It’s no surprise that environmental matters and physical activity can go hand in hand. Putting on the runners and getting out to a place with some trees and fresh air can go a long way. You can help yourself by elevating your heart rate and exercising your body while also benefiting from everything the outdoors can offer - vitamin D from the sun, peace and serenity from the air and surrounding foliage, and maybe even some moisture from the rain.Read More
It is a challenge living in a society where a tanned complexion is the ultimate summer goal for many people, but like me, you’re as pale as can be and no matter what, by the end of the summer you’re only half a shade darker than you were in the winter.Read More

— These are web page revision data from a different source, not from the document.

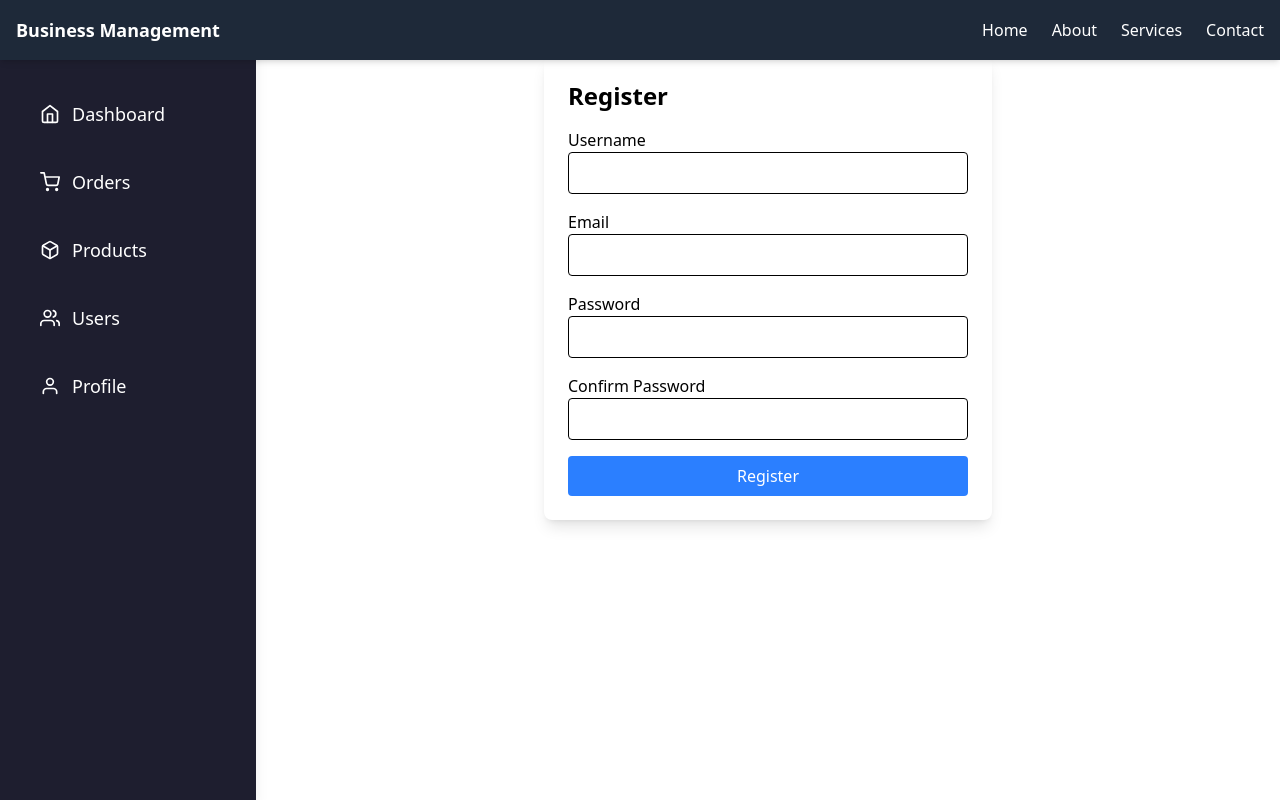
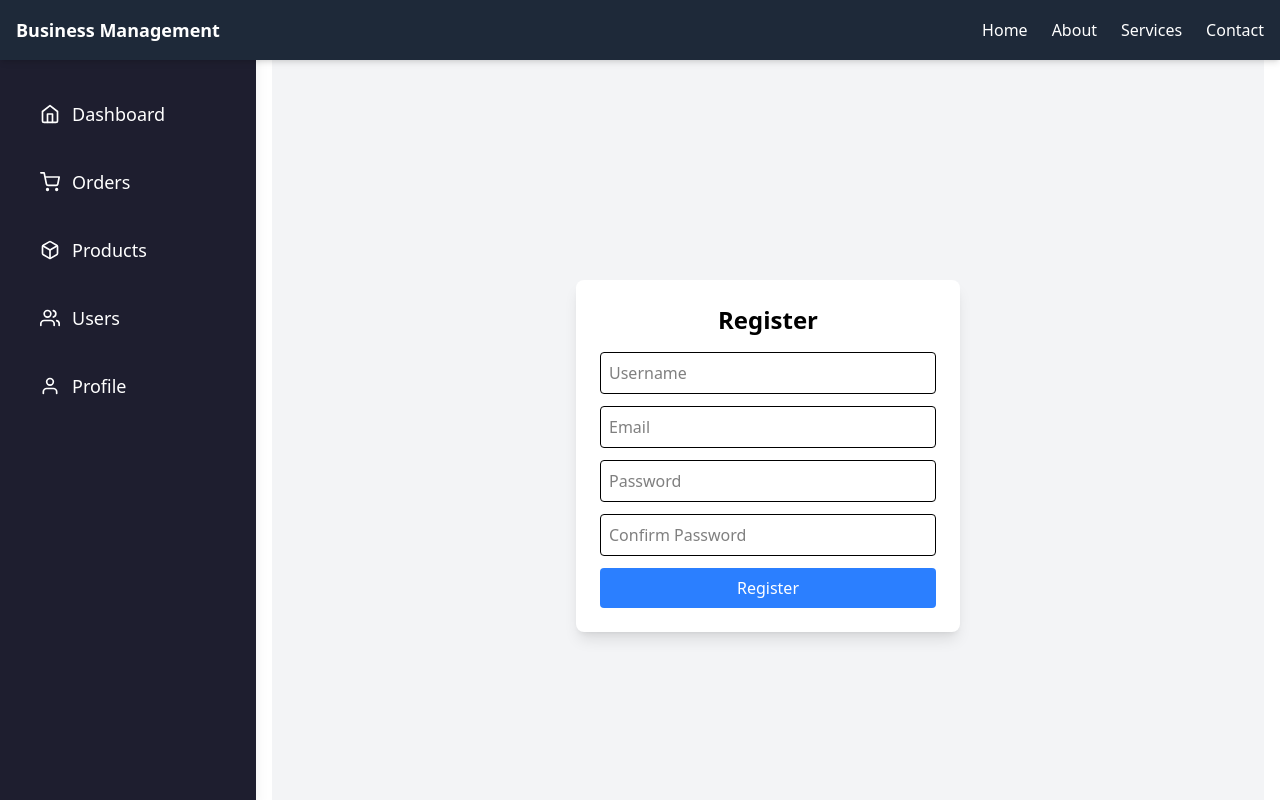
Before and after one commit to Hamasaaat/graduation-project, a React (Vite) app: page /register in a window 1280 px wide. Built offline with nearby package versions, Linux system fonts and the light colour scheme.

Commit message:
Update RegisterPage.jsx

```diff
--- a/src/pages/RegisterPage.jsx
+++ b/src/pages/RegisterPage.jsx
@@ -1,76 +1,116 @@
-import React, { useState, useEffect } from "react";
-import { Formik, Form, Field, ErrorMessage } from "formik";
-import * as Yup from "yup";
+import React, { useState } from "react";
+import { useNavigate } from "react-router-dom";
+import { v4 as uuidv4 } from "uuid"; // Import uuid
 
-const RegistrationForm = () => {
-  const [users, setUsers] = useState([]);
+const RegisterPage = () => {
+  const navigate = useNavigate();
+  const [username, setUsername] = useState("");
+  const [email, setEmail] = useState("");
+  const [password, setPassword] = useState("");
+  const [confirmPassword, setConfirmPassword] = useState("");
+  const [error, setError] = useState("");
 
-  useEffect(() => {
-    const storedUsers = JSON.parse(localStorage.getItem("users")) || [];
-    setUsers(storedUsers);
-  }, []);
+  const handleRegister = (e) => {
+    e.preventDefault();
 
-  const initialValues = {
-    username: "",
-    email: "",
-    password: "",
-    confirmPassword: "",
-  };
+    if (!username || !email || !password || !confirmPassword) {
+      setError("All fields are required!");
+      return;
+    }
 
-  const validationSchema = Yup.object({
-    username: Yup.string().min(3, "Too short").required("Required"),
-    email: Yup.string().email("Invalid email").required("Required"),
-    password: Yup.string().min(6, "Password must be at least 6 characters").required("Required"),
-    confirmPassword: Yup.string()
-      .oneOf([Yup.ref("password"), null], "Passwords must match")
-      .required("Required"),
-  });
+    if (username.length < 3 || username.length > 15) {
+      setError("Username must be between 3 and 15 characters.");
+      return;
+    }
 
-  const handleSubmit = (values, { resetForm }) => {
-    const newUser = { id: Date.now(), ...values };
-    const updatedUsers = [...users, newUser];
-    setUsers(updatedUsers);
-    localStorage.setItem("users", JSON.stringify(updatedUsers));
-    resetForm();
-    alert("User registered successfully!");
+    if (password.length < 10) {
+      setError("Password must be at least 10 characters.");
+      return;
+    }
+
+    if (password !== confirmPassword) {
+      setError("Passwords do not match.");
+      return;
+    }
+
+    // Create user object
+    const newUser = {
+      id: uuidv4(),
+      username,
+      email,
+      password,
+      isBlocked: false,
+      role: "user",
+      createdDate: new Date().toLocaleString()
+    };
+
+    // Store user in localStorage
+    const users = JSON.parse(localStorage.getItem("users")) || [];
+    users.push(newUser);
+    localStorage.setItem("users", JSON.stringify(users));
+
+    // Clear form and error
+    setUsername("");
+    setEmail("");
+    setPassword("");
+    setConfirmPassword(""); // Clear confirm password
+    setError("");
+
+    alert("Registration successful!");
+    navigate("/login"); // Redirect to login page
   };
 
   return (
-    <div className="max-w-md mx-auto p-6 bg-white shadow-lg rounded-lg">
-      <h2 className="text-2xl font-bold mb-4">Register</h2>
-      <Formik initialValues={initialValues} validationSchema={validationSchema} onSubmit={handleSubmit}>
-        <Form className="space-y-4">
-          <div>
-            <label className="block font-medium">Username</label>
-            <Field name="username" className="w-full p-2 border rounded" />
-            <ErrorMessage name="username" component="div" className="text-red-500 text-sm" />
-          </div>
+    <div className="flex justify-center items-center min-h-screen bg-gray-100">
+      <form
+        onSubmit={handleRegister}
+        className="bg-white p-6 rounded-lg shadow-lg w-96"
+      >
+        <h2 className="text-2xl font-bold text-center mb-4">Register</h2>
 
-          <div>
-            <label className="block font-medium">Email</label>
-            <Field type="email" name="email" className="w-full p-2 border rounded" />
-            <ErrorMessage name="email" component="div" className="text-red-500 text-sm" />
-          </div>
+        {error && <p className="text-red-500 text-sm text-center">{error}</p>}
 
-          <div>
-            <label className="block font-medium">Password</label>
-            <Field type="password" name="password" className="w-full p-2 border rounded" />
-            <ErrorMessage name="password" component="div" className="text-red-500 text-sm" />
-          </div>
+        <input
+          type="text"
+          placeholder="Username"
+          value={username}
+          onChange={(e) => setUsername(e.target.value)}
+          className="w-full p-2 border rounded mb-3"
+        />
 
-          <div>
-            <label className="block font-medium">Confirm Password</label>
-            <Field type="password" name="confirmPassword" className="w-full p-2 border rounded" />
-            <ErrorMessage name="confirmPassword" component="div" className="text-red-500 text-sm" />
-          </div>
+        <input
+          type="email"
+          placeholder="Email"
+          value={email}
+          onChange={(e) => setEmail(e.target.value)}
+          className="w-full p-2 border rounded mb-3"
+        />
 
-          <button type="submit" className="w-full bg-blue-500 text-white py-2 rounded hover:bg-blue-600">
-            Register
-          </button>
-        </Form>
-      </Formik>
+        <input
+          type="password"
+          placeholder="Password"
+          value={password}
+          onChange={(e) => setPassword(e.target.value)}
+          className="w-full p-2 border rounded mb-3"
+        />
+
+        <input
+          type="password"
+          placeholder="Confirm Password"
+          value={confirmPassword}
+          onChange={(e) => setConfirmPassword(e.target.value)}
+          className="w-full p-2 border rounded mb-3"
+        />
+
+        <button
+          type="submit"
+          className="w-full bg-blue-500 text-white p-2 rounded hover:bg-blue-700"
+        >
+          Register
+        </button>
+      </form>
     </div>
   );
 };
 
-export default RegistrationForm;
+export default RegisterPage;
```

I may be wrong to speak on behalf of all Starfish readers, but when I hear a story about a recently discovered species (or a species that has recently gone extinct, for that matter), my mind automatically creates an image of an emerging eerie-looking lizard with disproportionally small limbs, or the devastating disappearance of a cute tree-living bear-like creature. With extinction events occurring at an unprecedented rate, contributing to the current mass extinction, it can sometimes seem as though Earth is simply losing many of its species. What may come as good news, then, is that we are continuing to find new species, often times in the most bizarre of places. Even belly buttons.
Springtime is here - and so is the standard “spring cleaning.” Students are moving into new homes for the following year, people are putting away their winter clothes, and homeowners are rearranging their garages or sheds from snow care to lawn care. Last year around this time, I wrote an article about how to reduce your spring cleaning waste. As I started to tidy up things in my own house this year, I realized I forgot one important element in that article. What do you do with old medications?
What do you think of when you hear the term global health? If you responded with HIV/AIDS, malaria, or tuberculosis, you certainly wouldn’t be wrong. But what about diseases that are more commonly associated with environmental health? These hazards are responsible for about 25% of the total burden of disease worldwide. According to the World Health Organizaion (WHO), 13 million deaths around the world could be prevented every year by making our environments healthier.
If you’ve ever had your wisdom teeth out or undergone any kind of surgery, you’ve most likely heard anesthesiology terms thrown around. When released into the atmosphere, anesthetics are known to decrease the air quality of their surroundings. Furthermore, anesthetics are extremely strong greenhouse gases with a warming impact that is 3,766 times greater than carbon dioxide.